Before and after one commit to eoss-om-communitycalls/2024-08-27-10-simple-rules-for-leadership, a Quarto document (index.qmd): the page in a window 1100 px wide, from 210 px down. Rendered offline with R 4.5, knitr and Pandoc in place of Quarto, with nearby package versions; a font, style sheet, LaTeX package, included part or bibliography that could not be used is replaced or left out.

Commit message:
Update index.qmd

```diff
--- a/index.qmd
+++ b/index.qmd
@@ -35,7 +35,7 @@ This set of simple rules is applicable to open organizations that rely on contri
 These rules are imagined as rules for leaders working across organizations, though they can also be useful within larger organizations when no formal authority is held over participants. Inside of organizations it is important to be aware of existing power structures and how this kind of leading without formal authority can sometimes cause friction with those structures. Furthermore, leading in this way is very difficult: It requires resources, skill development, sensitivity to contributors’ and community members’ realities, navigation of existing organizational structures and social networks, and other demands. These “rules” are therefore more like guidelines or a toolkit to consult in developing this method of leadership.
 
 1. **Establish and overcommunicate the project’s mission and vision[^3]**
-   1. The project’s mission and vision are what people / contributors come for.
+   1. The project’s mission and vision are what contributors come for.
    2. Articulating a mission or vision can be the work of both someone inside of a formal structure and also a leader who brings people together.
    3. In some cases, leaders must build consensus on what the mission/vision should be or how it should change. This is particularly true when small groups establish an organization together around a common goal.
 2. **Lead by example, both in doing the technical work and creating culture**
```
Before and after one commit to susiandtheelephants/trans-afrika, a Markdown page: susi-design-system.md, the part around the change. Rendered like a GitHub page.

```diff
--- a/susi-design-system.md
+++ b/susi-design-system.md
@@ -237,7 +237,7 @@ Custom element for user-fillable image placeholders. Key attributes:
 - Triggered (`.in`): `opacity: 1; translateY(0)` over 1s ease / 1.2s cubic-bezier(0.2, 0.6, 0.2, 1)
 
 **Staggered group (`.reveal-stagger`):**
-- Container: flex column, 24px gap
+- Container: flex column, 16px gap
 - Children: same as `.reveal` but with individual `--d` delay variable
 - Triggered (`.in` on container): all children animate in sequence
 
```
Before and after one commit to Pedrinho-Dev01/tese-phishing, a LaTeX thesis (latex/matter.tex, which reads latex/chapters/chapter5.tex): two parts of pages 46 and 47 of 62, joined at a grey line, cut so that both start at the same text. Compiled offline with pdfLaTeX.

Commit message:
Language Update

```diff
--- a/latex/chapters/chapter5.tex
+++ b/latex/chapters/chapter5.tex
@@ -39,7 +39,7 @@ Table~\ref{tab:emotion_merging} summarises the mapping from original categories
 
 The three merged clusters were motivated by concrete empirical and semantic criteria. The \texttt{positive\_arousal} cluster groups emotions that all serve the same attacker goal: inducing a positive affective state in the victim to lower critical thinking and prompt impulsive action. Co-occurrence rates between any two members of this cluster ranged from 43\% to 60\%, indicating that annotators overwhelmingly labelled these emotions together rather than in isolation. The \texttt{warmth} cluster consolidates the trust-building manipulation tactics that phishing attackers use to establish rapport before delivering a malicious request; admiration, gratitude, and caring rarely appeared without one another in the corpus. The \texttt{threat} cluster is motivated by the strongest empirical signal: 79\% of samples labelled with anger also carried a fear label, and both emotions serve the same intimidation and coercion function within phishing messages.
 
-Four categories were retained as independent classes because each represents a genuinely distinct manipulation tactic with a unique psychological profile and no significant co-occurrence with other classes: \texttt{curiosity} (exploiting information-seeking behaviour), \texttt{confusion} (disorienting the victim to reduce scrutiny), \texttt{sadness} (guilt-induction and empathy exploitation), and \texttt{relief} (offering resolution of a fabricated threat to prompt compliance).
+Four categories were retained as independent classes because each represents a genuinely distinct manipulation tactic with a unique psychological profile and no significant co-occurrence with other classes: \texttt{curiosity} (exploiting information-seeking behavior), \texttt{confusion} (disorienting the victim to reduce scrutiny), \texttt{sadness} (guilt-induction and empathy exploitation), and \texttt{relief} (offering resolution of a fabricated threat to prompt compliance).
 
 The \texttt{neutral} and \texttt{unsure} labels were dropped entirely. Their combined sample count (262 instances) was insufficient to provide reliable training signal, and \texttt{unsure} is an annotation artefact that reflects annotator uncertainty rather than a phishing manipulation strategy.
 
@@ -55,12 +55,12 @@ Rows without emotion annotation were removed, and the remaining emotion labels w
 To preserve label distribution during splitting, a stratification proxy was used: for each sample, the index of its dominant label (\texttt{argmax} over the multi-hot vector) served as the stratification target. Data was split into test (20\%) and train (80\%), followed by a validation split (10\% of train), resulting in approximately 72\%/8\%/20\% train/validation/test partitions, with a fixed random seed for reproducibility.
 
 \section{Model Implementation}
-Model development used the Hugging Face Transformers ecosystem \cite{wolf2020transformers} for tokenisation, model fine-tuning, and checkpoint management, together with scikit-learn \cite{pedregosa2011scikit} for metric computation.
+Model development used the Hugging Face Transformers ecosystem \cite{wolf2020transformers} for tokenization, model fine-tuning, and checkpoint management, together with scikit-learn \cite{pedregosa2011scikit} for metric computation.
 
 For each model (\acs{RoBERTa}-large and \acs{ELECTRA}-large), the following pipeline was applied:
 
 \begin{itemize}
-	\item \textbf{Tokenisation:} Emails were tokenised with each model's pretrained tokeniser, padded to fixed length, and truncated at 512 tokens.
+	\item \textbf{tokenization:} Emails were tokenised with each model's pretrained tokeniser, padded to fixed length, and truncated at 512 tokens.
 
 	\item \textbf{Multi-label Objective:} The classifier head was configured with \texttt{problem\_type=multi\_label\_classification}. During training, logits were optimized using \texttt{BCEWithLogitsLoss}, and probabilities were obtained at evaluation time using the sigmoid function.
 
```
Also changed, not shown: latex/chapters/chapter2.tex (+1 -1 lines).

*****

WHAT NEEDS TO BE DONE:
From the material above, copy each line that includes the word "textbf".

YOUR RESPONSE:
-	\item \textbf{Tokenisation:} Emails were tokenised with each model's pretrained tokeniser, padded to fixed length, and truncated at 512 tokens.
+	\item \textbf{tokenization:} Emails were tokenised with each model's pretrained tokeniser, padded to fixed length, and truncated at 512 tokens.
 	\item \textbf{Multi-label Objective:} The classifier head was configured with \texttt{problem\_type=multi\_label\_classification}. During training, logits were optimized using \texttt{BCEWithLogitsLoss}, and probabilities were obtained at evaluation time using the sigmoid function.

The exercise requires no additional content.